The possibilities are endless. There are more buttons than you could need in your life as a sound designer. You could easily regroup all sorts of particular material and throw it in sound engines where you can continue to manipulate these sounds and create countless unique sounds.
Sound design is the result of tons of pieces transformed to embellish picture and this library has got all these little elements for you to find and add to your design. The easiest way to get a good result is to use good material as the key ingredient, and this is a great addition to every sound artist's sound effects library. If you start to use these sounds for more than just what they are, it is because you have started to create, and that is where the fun and magic starts.
This library lies between sound design, sound effect, and Foley and can enhance every department of sound by adding textures, punches, releases, precision, clarity, diversity and color to any sound design. To our knowledge, it is the largest camera sound collection on the market right now plus with a high quality standard.
Sonomar and Pro Sound Effects teamed up their efforts to create this very exclusive, generous, accurate, and up to date sound collection of photography cameras with film and digital formats, covering cameras from the last century.
What makes this different from other sound libraries?
More than cameras with cranks, flashes and shutter releases, it’s also small motors, grindings, squeaks, handling in action and minimal lens movement, clicks and pops. Very small sounds recorded closely to the microphones.

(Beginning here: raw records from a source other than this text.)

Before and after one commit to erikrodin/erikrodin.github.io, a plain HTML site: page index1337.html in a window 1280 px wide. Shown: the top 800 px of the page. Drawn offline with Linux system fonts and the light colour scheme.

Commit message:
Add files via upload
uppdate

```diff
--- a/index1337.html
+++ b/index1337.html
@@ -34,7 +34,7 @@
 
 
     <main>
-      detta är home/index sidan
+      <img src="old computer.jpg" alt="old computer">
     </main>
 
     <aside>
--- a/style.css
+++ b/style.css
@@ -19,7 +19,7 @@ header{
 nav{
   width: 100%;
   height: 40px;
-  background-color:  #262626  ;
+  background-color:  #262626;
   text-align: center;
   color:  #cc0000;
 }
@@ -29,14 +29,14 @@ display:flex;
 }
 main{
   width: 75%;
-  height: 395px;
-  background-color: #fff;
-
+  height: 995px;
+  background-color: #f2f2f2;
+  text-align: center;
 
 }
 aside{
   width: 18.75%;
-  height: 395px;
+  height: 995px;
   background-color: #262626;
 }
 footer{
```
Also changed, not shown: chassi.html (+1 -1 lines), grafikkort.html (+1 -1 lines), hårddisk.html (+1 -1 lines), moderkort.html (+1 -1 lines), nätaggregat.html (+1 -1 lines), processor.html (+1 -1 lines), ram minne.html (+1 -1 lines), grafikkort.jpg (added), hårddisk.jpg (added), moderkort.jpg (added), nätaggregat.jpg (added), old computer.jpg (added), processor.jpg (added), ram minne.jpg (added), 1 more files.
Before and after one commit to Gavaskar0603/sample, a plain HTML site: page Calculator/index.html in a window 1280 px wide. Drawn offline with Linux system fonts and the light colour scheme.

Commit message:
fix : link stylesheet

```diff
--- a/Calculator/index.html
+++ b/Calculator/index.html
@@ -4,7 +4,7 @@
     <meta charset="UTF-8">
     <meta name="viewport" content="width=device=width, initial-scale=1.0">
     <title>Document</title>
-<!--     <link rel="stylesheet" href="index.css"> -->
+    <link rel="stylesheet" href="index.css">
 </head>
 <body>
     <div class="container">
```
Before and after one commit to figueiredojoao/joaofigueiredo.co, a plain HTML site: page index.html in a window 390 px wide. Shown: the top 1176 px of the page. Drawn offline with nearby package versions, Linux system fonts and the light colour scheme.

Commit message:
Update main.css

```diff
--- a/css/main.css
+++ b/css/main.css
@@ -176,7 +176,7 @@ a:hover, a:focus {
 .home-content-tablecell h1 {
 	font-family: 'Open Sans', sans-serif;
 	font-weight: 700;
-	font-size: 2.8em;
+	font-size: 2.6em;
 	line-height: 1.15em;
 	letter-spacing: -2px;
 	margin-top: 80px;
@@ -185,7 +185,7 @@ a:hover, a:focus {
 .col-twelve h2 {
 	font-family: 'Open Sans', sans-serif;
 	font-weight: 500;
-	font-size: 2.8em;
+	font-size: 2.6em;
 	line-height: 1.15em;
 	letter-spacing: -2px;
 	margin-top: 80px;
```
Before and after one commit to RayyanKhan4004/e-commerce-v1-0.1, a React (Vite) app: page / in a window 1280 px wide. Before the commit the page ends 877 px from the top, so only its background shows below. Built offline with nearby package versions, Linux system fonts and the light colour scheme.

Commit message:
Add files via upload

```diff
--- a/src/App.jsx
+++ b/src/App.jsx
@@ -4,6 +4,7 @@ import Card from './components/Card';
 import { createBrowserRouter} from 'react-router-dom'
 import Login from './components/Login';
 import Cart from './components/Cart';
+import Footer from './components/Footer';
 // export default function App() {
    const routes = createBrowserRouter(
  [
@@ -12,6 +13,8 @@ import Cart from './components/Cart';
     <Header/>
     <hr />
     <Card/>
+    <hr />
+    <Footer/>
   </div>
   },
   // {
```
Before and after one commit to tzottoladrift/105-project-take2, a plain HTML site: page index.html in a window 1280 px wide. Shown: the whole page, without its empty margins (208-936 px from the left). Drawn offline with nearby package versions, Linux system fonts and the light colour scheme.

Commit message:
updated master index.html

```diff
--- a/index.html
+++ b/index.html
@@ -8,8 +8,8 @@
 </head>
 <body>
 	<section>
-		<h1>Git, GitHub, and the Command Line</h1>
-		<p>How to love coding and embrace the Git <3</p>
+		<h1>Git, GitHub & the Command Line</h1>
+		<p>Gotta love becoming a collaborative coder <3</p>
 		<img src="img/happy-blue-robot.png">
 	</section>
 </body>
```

Because of their high quality these sounds could be transformed and processed so I suggest exploring them closely in order to really hear the differences between real time and slower movements, this is really where this library is different from others. Having used the Sennheiser MKH8040 in ST with high frequency content, we have access to sounds which can’t be heard at normal hearing. Those sounds can be transposed in pitch and speed, and due to their very low noise floor, you can maintain most of the sonic properties while still having lots of room to create and manipulate.
This collection was built thinking about creative sound designers who are in search for more than just common camera sound effects, but rather new material they can manipulate freely to create pristine and impressive sound design.
"The easiest way to get a good result is to use good material as the key ingredient, and this is a great addition to every sound artists sound effects library."